What's Sacred? Philip Roth's most visceral words on the page, every note the morally questionable Miles Davis ever played, my son telling a joke, my daughter's laughter, my wife's hand on my cheek, packing my kids' lunches in the morning, a strong cup of coffee, a morning run, the hawks that fly over our neighborhood, the smell of fresh vegetables on the dinner table, kind words passed between friends, impassioned debate over who to vote for, the smile of a stranger, an imperfect yoga pose, Willie Nelson's soul, Keith Richard's scarred fingers, Mandela's existence...and don't get me started on sunsets, full moons, and Emmylou Harris' voice.

Sacred? We've got our Bible, thanks.

For me, "Faith" can never be a fixed notion. It's an eternal game of tag between me and whatever or whoever God is or isn't. (God, btw, looks like Meryl Streep in my mind - a pillar of gentility, grace, and strength, and capable of flawless accents). Some days I'm seeking Eastern Enlightenment, other days God's mercy, other days, I'm a evangelical agnostic, shouting out "I'm not sure, and neither are you!" And that's the journey. Beware those who tell you they have all the answers and can quit seeking. We're here to seek, methinks.

On good days, I recognize that.

Sunday is going to be a good day. A holy one. Be it at the diocese, in the dugout, or at the dinner table.

Maybe the greatest form of prayer is just to recognize we're living one.

Sunday, September 7, 2008

Truth in Comedy

One of my favorite election year stories comes from comedian Bill Hicks, though to call him a comedian really does him a vast disservice. Socio-political prophet of doom and hope, perhaps?

This is a chilling reminder to those of us who are praying November 4th brings us a new political landscape, regardless of who we're rooting for. This is how Bill tells it, and I'm paraphrasing, b/c I don't have this routine recorded anywhere:

The U.S. elects a new president, a 'get things done' guy who is enthused at the possibility of really doing some good for our nation. On the first day of office, he is directed to a meeting in a secret bunker at the White House. He walks in, and sees heads in silhouette, rings of cigar smoke billowing to the ceiling. These shadows are the top leaders of industry - big oil, big tobacco, the engine that keeps the stock market in motion, powerful lobbyists, and those invested in what happens here and in a desert far, far away. The President sits. A gruff voice says, "Roll the film!"

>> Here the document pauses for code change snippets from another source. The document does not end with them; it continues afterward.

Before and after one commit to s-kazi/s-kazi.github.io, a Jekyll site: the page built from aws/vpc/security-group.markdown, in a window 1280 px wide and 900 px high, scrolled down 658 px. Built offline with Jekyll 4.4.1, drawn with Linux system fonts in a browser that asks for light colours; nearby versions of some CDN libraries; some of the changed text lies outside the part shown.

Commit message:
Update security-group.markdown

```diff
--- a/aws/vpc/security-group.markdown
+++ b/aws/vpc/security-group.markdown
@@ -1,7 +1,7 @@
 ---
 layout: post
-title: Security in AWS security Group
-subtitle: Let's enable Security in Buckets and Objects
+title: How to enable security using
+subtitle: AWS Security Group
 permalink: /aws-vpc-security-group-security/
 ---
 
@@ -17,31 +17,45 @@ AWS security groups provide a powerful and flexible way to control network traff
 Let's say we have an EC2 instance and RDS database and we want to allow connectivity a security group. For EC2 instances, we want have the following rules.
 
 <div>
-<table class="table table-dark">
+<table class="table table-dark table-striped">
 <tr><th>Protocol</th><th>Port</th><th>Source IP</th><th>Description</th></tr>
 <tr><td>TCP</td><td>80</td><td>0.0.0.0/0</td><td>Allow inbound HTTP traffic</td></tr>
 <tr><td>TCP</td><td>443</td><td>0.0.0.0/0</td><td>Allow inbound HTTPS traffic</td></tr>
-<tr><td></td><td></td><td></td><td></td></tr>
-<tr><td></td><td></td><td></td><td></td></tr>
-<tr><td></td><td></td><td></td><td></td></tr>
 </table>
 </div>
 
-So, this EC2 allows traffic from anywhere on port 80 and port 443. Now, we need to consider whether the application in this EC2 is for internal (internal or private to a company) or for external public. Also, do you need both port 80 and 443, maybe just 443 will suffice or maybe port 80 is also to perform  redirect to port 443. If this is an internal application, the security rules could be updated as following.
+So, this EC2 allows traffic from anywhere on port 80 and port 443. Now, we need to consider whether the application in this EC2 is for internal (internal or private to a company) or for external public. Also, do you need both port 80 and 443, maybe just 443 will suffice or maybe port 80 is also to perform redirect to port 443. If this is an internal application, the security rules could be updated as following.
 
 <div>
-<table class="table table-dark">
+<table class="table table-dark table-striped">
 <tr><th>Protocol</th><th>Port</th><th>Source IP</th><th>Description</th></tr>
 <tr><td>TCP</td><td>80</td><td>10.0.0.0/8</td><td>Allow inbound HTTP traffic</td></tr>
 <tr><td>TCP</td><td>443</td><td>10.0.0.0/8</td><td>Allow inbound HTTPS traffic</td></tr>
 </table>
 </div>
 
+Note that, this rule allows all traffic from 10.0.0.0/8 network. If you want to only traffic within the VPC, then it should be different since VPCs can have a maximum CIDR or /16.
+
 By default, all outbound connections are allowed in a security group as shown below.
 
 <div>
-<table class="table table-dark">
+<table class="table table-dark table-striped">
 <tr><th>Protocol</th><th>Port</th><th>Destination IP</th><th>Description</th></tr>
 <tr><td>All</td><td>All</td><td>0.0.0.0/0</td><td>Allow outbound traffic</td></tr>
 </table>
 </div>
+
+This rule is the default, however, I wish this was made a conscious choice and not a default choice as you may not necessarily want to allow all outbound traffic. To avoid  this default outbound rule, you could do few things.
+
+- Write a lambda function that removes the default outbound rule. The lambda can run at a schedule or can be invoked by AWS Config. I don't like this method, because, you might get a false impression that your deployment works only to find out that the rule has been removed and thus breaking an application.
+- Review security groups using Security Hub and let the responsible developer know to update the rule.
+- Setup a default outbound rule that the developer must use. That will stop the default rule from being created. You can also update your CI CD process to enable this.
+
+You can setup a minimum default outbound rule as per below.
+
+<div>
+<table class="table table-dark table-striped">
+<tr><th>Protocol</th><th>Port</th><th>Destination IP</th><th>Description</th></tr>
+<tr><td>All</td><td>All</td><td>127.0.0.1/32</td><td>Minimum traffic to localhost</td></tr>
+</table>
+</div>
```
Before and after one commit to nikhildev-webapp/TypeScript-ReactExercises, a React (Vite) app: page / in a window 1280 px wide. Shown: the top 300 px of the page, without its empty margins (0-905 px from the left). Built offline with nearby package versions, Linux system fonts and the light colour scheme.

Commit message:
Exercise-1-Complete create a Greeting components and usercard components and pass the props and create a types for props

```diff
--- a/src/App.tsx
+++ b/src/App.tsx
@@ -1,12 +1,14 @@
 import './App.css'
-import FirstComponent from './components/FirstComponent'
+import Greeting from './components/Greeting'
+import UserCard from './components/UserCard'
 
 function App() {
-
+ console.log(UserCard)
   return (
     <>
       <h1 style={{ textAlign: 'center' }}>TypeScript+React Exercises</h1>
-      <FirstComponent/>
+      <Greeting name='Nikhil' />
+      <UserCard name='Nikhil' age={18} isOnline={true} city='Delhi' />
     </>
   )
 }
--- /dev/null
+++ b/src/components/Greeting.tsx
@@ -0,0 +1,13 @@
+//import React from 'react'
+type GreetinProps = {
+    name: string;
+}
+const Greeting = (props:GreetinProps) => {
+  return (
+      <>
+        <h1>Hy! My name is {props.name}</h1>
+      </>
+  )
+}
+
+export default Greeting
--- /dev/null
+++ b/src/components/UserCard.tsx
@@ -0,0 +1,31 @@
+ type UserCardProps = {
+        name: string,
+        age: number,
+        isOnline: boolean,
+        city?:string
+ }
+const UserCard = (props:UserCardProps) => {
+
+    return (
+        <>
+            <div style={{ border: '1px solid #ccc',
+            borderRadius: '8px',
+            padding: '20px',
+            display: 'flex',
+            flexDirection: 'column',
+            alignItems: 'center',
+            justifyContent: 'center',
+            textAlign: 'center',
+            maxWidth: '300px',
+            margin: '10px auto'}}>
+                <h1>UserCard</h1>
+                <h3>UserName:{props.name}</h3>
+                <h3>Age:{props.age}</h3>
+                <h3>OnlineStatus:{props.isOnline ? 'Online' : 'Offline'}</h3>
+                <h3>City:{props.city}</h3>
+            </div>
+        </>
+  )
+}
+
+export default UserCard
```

The President is then shown a video clip of the Kennedy assassination from an angle no one has ever seen before.

The video cuts off abruptly as Kennedy's car is whisked away, Jackie cradling his wounded head.

The voice then asks the new President, "Any questions?"